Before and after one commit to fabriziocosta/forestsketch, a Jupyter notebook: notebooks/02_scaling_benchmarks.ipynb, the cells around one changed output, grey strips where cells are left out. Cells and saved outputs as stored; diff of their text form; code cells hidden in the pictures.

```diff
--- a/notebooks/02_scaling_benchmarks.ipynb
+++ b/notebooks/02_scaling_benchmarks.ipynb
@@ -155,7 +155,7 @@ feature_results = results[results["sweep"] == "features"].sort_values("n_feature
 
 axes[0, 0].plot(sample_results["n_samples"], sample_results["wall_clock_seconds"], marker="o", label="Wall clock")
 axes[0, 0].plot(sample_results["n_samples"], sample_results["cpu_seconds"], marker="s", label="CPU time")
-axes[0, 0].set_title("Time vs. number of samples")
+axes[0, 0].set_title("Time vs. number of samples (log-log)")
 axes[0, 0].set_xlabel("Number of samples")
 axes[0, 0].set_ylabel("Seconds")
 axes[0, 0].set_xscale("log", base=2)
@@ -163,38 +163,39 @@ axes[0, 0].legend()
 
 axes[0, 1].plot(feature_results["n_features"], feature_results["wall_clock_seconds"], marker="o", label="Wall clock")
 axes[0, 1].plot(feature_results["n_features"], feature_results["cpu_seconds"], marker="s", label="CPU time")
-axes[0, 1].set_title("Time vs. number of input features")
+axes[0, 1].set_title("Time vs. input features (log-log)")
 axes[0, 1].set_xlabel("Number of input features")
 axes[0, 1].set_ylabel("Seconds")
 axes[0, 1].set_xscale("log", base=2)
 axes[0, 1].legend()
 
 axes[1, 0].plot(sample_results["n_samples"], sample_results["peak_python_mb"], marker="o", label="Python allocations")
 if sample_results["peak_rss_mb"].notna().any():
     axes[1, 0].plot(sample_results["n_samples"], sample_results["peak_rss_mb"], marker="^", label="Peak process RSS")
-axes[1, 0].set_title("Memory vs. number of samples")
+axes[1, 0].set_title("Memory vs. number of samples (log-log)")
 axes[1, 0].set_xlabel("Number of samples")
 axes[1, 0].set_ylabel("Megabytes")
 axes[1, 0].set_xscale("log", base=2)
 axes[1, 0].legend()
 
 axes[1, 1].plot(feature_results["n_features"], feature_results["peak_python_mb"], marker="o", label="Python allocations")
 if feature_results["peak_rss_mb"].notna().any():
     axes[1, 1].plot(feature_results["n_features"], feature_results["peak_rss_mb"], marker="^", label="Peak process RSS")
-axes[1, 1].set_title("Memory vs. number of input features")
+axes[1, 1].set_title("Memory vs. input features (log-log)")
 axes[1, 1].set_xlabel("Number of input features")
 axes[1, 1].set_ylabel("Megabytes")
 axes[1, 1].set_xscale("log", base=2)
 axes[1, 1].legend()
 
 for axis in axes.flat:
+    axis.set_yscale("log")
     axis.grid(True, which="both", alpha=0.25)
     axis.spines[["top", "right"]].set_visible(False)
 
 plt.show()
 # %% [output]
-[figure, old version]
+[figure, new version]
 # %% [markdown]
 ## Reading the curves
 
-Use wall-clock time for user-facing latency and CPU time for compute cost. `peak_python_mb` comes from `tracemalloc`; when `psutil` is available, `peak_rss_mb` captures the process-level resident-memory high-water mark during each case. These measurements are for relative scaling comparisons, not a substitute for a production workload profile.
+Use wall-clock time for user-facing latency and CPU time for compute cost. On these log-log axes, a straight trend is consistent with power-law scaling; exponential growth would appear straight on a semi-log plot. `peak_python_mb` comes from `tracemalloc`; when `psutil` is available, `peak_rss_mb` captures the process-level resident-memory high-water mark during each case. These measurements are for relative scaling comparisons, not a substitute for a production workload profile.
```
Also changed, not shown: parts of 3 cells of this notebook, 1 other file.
********
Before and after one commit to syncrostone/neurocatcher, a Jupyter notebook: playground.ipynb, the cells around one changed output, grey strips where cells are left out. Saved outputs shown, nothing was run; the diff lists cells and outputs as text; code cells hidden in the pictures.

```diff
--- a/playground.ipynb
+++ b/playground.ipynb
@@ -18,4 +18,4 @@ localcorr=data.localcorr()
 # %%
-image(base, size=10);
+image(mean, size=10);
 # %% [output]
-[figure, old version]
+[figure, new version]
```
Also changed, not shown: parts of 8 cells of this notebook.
********
Pick out and copy the lines of the material that include the word "from".

> **RESULT OF THE EXERCISE**
-Use wall-clock time for user-facing latency and CPU time for compute cost. `peak_python_mb` comes from `tracemalloc`; when `psutil` is available, `peak_rss_mb` captures the process-level resident-memory high-water mark during each case. These measurements are for relative scaling comparisons, not a substitute for a production workload profile.
+Use wall-clock time for user-facing latency and CPU time for compute cost. On these log-log axes, a straight trend is consistent with power-law scaling; exponential growth would appear straight on a semi-log plot. `peak_python_mb` comes from `tracemalloc`; when `psutil` is available, `peak_rss_mb` captures the process-level resident-memory high-water mark during each case. These measurements are for relative scaling comparisons, not a substitute for a production workload profile.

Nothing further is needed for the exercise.